>>>>>
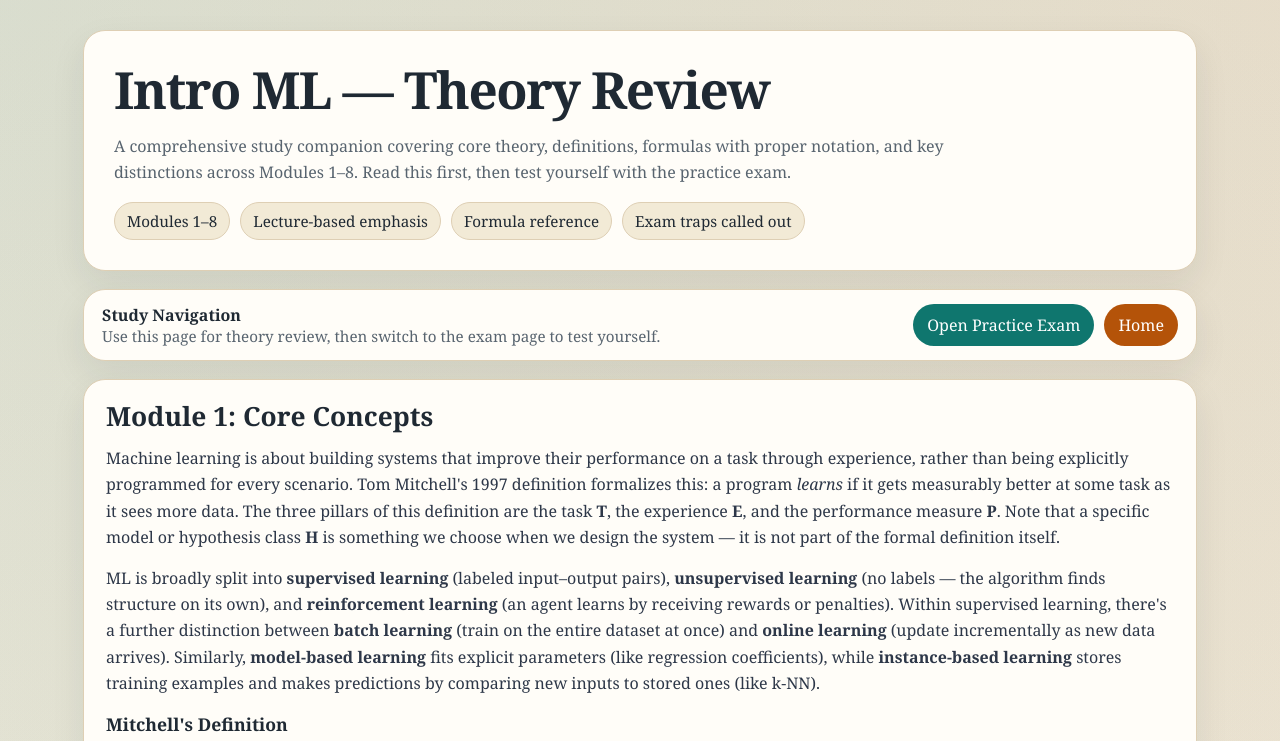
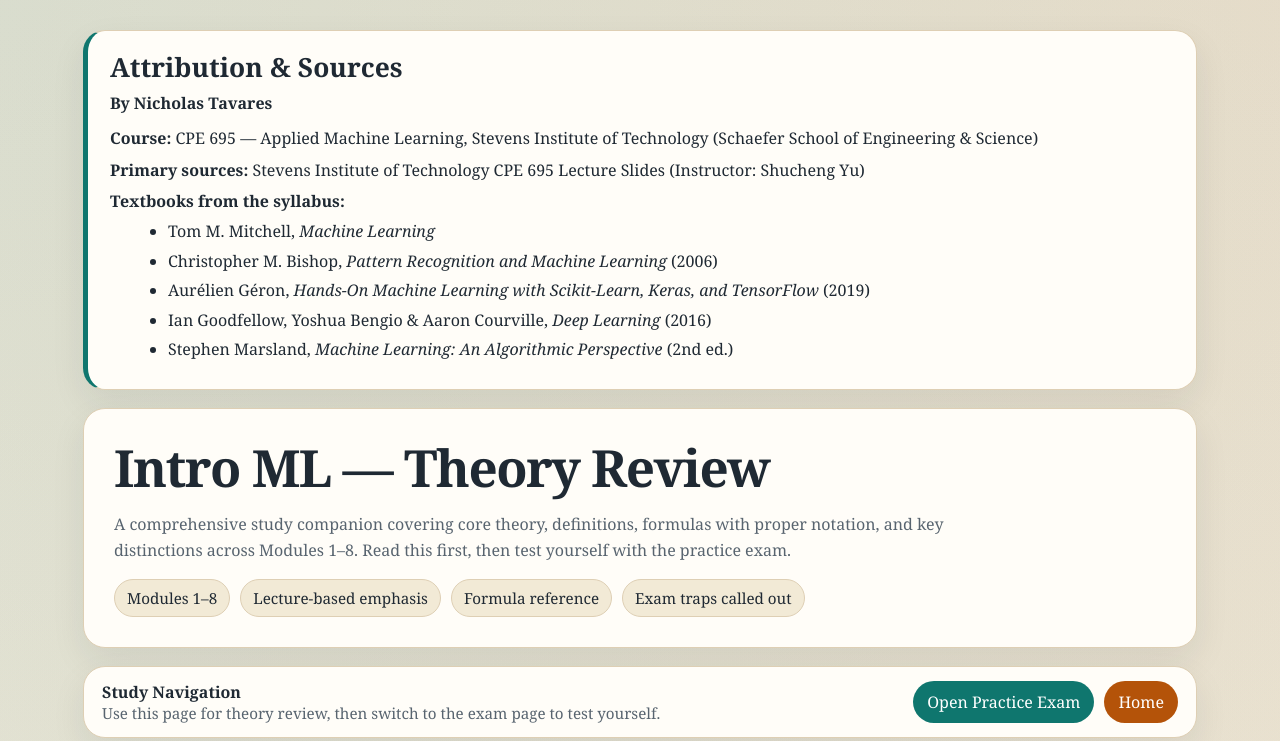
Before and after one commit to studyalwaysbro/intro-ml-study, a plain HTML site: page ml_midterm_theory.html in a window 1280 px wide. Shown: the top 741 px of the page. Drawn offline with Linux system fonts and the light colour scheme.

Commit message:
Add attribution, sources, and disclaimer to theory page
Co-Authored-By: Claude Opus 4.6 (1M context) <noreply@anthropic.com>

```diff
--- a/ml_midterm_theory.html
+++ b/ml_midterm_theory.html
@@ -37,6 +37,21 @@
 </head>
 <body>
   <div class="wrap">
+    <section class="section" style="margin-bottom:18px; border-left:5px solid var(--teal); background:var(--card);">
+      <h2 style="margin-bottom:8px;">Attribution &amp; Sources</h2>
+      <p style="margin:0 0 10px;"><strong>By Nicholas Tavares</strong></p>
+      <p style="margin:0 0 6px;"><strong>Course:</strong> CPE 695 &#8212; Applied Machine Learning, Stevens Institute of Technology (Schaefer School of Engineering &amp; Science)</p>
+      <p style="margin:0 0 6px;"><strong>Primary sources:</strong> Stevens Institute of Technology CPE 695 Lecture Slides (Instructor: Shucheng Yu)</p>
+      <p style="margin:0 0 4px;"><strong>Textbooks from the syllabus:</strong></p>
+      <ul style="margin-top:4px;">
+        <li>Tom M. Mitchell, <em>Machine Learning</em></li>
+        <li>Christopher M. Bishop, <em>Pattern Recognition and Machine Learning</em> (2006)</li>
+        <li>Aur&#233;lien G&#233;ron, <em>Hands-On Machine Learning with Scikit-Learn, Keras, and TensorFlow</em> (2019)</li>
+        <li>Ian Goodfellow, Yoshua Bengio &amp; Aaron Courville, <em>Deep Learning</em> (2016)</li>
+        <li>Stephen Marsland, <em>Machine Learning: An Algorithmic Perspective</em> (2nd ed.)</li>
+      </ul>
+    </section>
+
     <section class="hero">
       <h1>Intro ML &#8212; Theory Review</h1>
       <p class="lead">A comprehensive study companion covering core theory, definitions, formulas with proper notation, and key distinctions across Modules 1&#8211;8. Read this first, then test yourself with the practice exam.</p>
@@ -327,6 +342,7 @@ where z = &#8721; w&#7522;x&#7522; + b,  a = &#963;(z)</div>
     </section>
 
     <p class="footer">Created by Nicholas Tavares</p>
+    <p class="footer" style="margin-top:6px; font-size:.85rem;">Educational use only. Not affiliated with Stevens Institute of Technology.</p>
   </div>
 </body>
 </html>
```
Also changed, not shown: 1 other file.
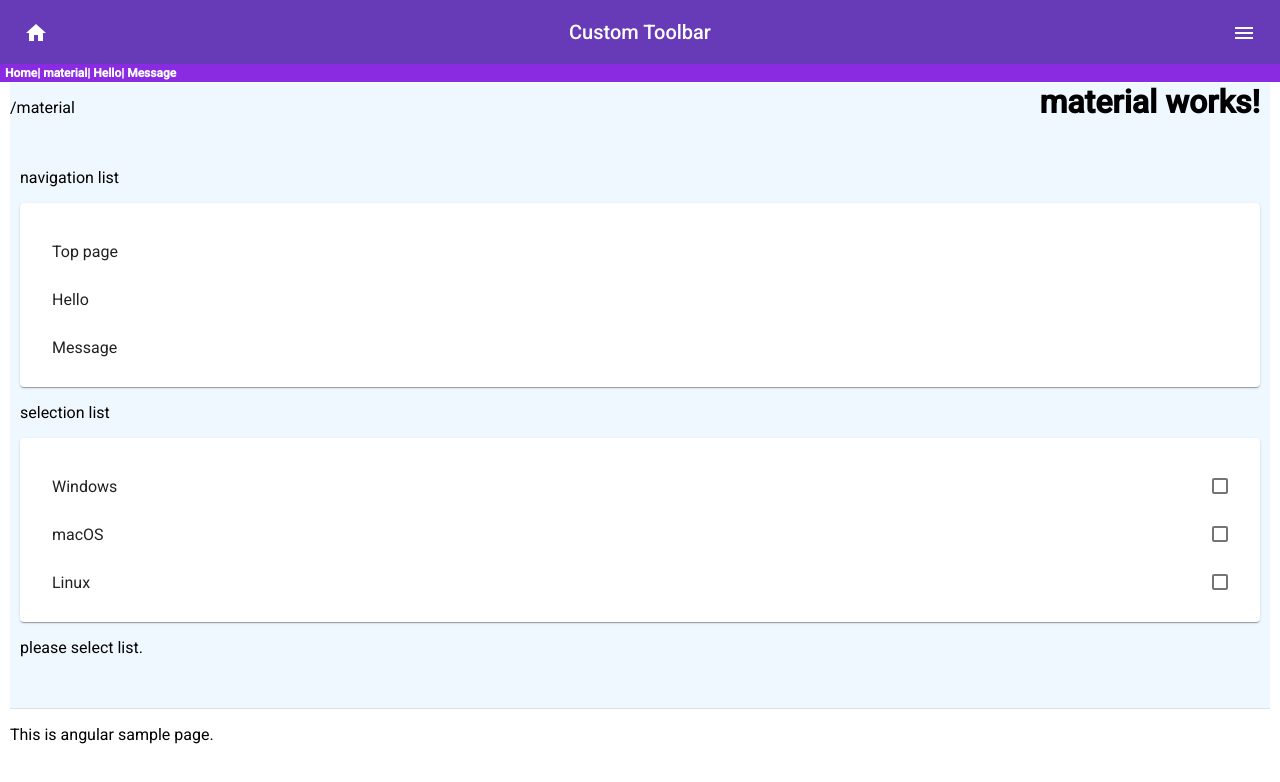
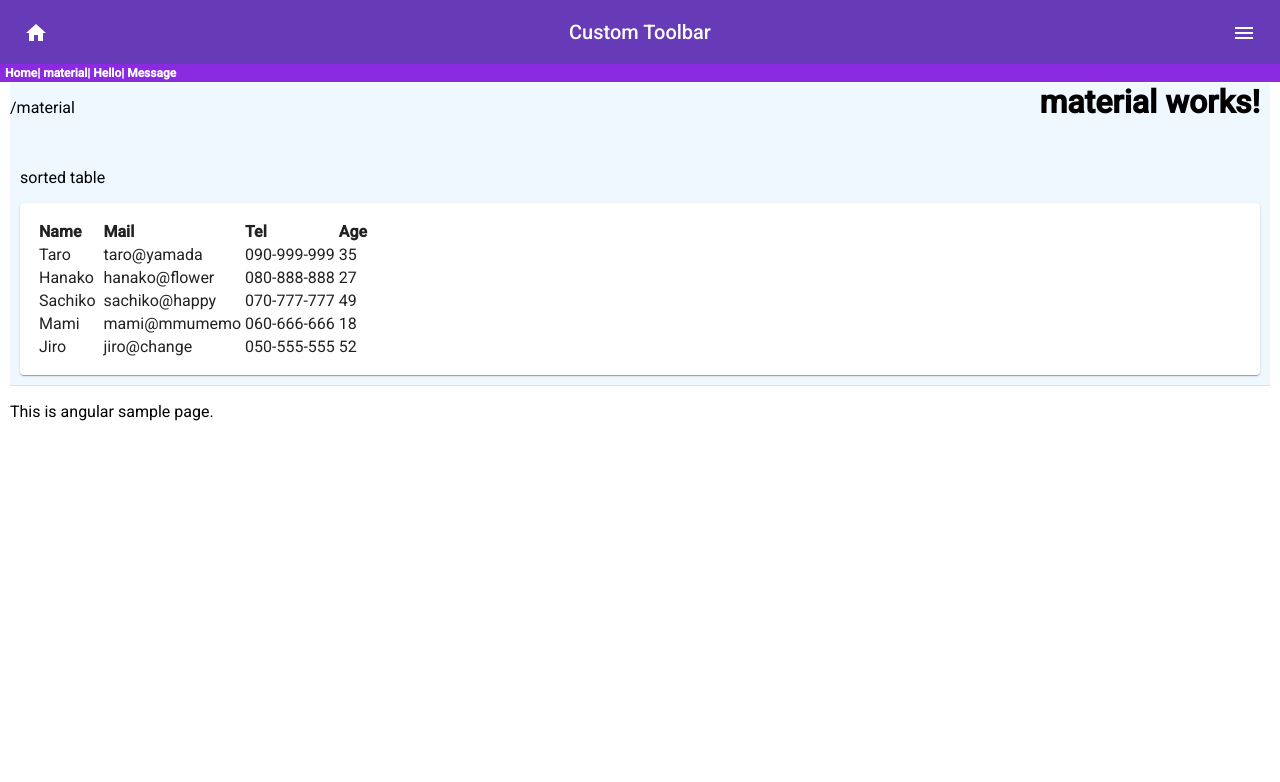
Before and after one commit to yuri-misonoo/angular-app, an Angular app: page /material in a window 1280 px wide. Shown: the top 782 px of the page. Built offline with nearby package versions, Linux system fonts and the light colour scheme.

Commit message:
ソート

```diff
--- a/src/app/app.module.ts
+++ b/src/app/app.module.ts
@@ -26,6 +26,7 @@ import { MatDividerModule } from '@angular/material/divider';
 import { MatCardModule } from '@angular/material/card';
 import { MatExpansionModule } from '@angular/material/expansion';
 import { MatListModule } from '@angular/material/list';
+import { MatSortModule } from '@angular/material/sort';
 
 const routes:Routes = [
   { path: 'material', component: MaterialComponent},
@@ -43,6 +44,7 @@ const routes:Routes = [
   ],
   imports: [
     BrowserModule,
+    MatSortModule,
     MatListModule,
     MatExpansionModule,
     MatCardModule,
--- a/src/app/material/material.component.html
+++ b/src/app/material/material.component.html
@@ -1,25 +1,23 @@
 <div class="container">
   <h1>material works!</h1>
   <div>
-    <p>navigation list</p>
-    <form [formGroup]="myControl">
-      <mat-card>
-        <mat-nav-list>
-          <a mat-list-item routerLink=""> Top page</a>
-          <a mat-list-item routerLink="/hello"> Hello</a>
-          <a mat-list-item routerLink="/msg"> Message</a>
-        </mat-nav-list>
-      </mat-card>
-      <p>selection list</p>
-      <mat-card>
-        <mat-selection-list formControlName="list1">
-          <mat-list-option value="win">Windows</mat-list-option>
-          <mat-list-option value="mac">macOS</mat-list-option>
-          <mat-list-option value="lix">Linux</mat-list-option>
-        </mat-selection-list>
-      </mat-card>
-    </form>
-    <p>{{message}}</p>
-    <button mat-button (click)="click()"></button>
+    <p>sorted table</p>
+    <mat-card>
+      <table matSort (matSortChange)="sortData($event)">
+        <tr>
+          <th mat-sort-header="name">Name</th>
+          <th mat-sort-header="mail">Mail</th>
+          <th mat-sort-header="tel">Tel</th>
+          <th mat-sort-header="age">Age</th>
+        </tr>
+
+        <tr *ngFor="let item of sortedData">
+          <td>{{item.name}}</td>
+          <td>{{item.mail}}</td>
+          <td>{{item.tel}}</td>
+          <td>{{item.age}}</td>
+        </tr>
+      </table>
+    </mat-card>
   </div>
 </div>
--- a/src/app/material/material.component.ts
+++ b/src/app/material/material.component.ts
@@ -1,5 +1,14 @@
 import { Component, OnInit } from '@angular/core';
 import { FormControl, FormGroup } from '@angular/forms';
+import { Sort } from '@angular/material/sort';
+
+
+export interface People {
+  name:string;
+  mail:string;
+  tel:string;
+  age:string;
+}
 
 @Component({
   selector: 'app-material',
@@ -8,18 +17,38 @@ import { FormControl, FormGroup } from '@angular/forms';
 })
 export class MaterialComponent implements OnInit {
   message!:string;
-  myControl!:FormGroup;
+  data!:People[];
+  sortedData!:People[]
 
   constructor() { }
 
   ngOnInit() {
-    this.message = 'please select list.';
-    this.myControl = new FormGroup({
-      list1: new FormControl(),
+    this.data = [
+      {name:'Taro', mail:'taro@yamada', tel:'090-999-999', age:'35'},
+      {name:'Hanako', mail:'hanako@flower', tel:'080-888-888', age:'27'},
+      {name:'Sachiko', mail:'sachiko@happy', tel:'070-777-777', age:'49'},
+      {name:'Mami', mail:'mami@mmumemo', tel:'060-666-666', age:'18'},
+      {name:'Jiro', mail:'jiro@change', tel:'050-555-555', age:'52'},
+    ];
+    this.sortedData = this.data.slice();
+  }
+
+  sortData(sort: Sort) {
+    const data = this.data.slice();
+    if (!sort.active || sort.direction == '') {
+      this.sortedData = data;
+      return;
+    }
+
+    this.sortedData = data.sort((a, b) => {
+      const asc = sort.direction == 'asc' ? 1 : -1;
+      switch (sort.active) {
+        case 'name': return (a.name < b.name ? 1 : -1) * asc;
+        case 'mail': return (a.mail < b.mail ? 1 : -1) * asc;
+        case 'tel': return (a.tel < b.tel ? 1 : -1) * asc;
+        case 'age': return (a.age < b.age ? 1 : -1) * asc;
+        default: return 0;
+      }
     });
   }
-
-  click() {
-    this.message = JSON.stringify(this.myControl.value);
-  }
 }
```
<<<<<
* Problem description: The expected output is every entry, retyped exactly, with all pictures removed.

* Answer to this exercise:
Before and after one commit to studyalwaysbro/intro-ml-study, a plain HTML site: page ml_midterm_theory.html in a window 1280 px wide. Shown: the top 741 px of the page. Drawn offline with Linux system fonts and the light colour scheme.

Commit message:
Add attribution, sources, and disclaimer to theory page
Co-Authored-By: Claude Opus 4.6 (1M context) <noreply@anthropic.com>

```diff
--- a/ml_midterm_theory.html
+++ b/ml_midterm_theory.html
@@ -37,6 +37,21 @@
 </head>
 <body>
   <div class="wrap">
+    <section class="section" style="margin-bottom:18px; border-left:5px solid var(--teal); background:var(--card);">
+      <h2 style="margin-bottom:8px;">Attribution &amp; Sources</h2>
+      <p style="margin:0 0 10px;"><strong>By Nicholas Tavares</strong></p>
+      <p style="margin:0 0 6px;"><strong>Course:</strong> CPE 695 &#8212; Applied Machine Learning, Stevens Institute of Technology (Schaefer School of Engineering &amp; Science)</p>
+      <p style="margin:0 0 6px;"><strong>Primary sources:</strong> Stevens Institute of Technology CPE 695 Lecture Slides (Instructor: Shucheng Yu)</p>
+      <p style="margin:0 0 4px;"><strong>Textbooks from the syllabus:</strong></p>
+      <ul style="margin-top:4px;">
+        <li>Tom M. Mitchell, <em>Machine Learning</em></li>
+        <li>Christopher M. Bishop, <em>Pattern Recognition and Machine Learning</em> (2006)</li>
+        <li>Aur&#233;lien G&#233;ron, <em>Hands-On Machine Learning with Scikit-Learn, Keras, and TensorFlow</em> (2019)</li>
+        <li>Ian Goodfellow, Yoshua Bengio &amp; Aaron Courville, <em>Deep Learning</em> (2016)</li>
+        <li>Stephen Marsland, <em>Machine Learning: An Algorithmic Perspective</em> (2nd ed.)</li>
+      </ul>
+    </section>
+
     <section class="hero">
       <h1>Intro ML &#8212; Theory Review</h1>
       <p class="lead">A comprehensive study companion covering core theory, definitions, formulas with proper notation, and key distinctions across Modules 1&#8211;8. Read this first, then test yourself with the practice exam.</p>
@@ -327,6 +342,7 @@ where z = &#8721; w&#7522;x&#7522; + b,  a = &#963;(z)</div>
     </section>
 
     <p class="footer">Created by Nicholas Tavares</p>
+    <p class="footer" style="margin-top:6px; font-size:.85rem;">Educational use only. Not affiliated with Stevens Institute of Technology.</p>
   </div>
 </body>
 </html>
```
Also changed, not shown: 1 other file.
Before and after one commit to yuri-misonoo/angular-app, an Angular app: page /material in a window 1280 px wide. Shown: the top 782 px of the page. Built offline with nearby package versions, Linux system fonts and the light colour scheme.

Commit message:
ソート

```diff
--- a/src/app/app.module.ts
+++ b/src/app/app.module.ts
@@ -26,6 +26,7 @@ import { MatDividerModule } from '@angular/material/divider';
 import { MatCardModule } from '@angular/material/card';
 import { MatExpansionModule } from '@angular/material/expansion';
 import { MatListModule } from '@angular/material/list';
+import { MatSortModule } from '@angular/material/sort';
 
 const routes:Routes = [
   { path: 'material', component: MaterialComponent},
@@ -43,6 +44,7 @@ const routes:Routes = [
   ],
   imports: [
     BrowserModule,
+    MatSortModule,
     MatListModule,
     MatExpansionModule,
     MatCardModule,
--- a/src/app/material/material.component.html
+++ b/src/app/material/material.component.html
@@ -1,25 +1,23 @@
 <div class="container">
   <h1>material works!</h1>
   <div>
-    <p>navigation list</p>
-    <form [formGroup]="myControl">
-      <mat-card>
-        <mat-nav-list>
-          <a mat-list-item routerLink=""> Top page</a>
-          <a mat-list-item routerLink="/hello"> Hello</a>
-          <a mat-list-item routerLink="/msg"> Message</a>
-        </mat-nav-list>
-      </mat-card>
-      <p>selection list</p>
-      <mat-card>
-        <mat-selection-list formControlName="list1">
-          <mat-list-option value="win">Windows</mat-list-option>
-          <mat-list-option value="mac">macOS</mat-list-option>
-          <mat-list-option value="lix">Linux</mat-list-option>
-        </mat-selection-list>
-      </mat-card>
-    </form>
-    <p>{{message}}</p>
-    <button mat-button (click)="click()"></button>
+    <p>sorted table</p>
+    <mat-card>
+      <table matSort (matSortChange)="sortData($event)">
+        <tr>
+          <th mat-sort-header="name">Name</th>
+          <th mat-sort-header="mail">Mail</th>
+          <th mat-sort-header="tel">Tel</th>
+          <th mat-sort-header="age">Age</th>
+        </tr>
+
+        <tr *ngFor="let item of sortedData">
+          <td>{{item.name}}</td>
+          <td>{{item.mail}}</td>
+          <td>{{item.tel}}</td>
+          <td>{{item.age}}</td>
+        </tr>
+      </table>
+    </mat-card>
   </div>
 </div>
--- a/src/app/material/material.component.ts
+++ b/src/app/material/material.component.ts
@@ -1,5 +1,14 @@
 import { Component, OnInit } from '@angular/core';
 import { FormControl, FormGroup } from '@angular/forms';
+import { Sort } from '@angular/material/sort';
+
+
+export interface People {
+  name:string;
+  mail:string;
+  tel:string;
+  age:string;
+}
 
 @Component({
   selector: 'app-material',
@@ -8,18 +17,38 @@ import { FormControl, FormGroup } from '@angular/forms';
 })
 export class MaterialComponent implements OnInit {
   message!:string;
-  myControl!:FormGroup;
+  data!:People[];
+  sortedData!:People[]
 
   constructor() { }
 
   ngOnInit() {
-    this.message = 'please select list.';
-    this.myControl = new FormGroup({
-      list1: new FormControl(),
+    this.data = [
+      {name:'Taro', mail:'taro@yamada', tel:'090-999-999', age:'35'},
+      {name:'Hanako', mail:'hanako@flower', tel:'080-888-888', age:'27'},
+      {name:'Sachiko', mail:'sachiko@happy', tel:'070-777-777', age:'49'},
+      {name:'Mami', mail:'mami@mmumemo', tel:'060-666-666', age:'18'},
+      {name:'Jiro', mail:'jiro@change', tel:'050-555-555', age:'52'},
+    ];
+    this.sortedData = this.data.slice();
+  }
+
+  sortData(sort: Sort) {
+    const data = this.data.slice();
+    if (!sort.active || sort.direction == '') {
+      this.sortedData = data;
+      return;
+    }
+
+    this.sortedData = data.sort((a, b) => {
+      const asc = sort.direction == 'asc' ? 1 : -1;
+      switch (sort.active) {
+        case 'name': return (a.name < b.name ? 1 : -1) * asc;
+        case 'mail': return (a.mail < b.mail ? 1 : -1) * asc;
+        case 'tel': return (a.tel < b.tel ? 1 : -1) * asc;
+        case 'age': return (a.age < b.age ? 1 : -1) * asc;
+        default: return 0;
+      }
     });
   }
-
-  click() {
-    this.message = JSON.stringify(this.myControl.value);
-  }
 }
```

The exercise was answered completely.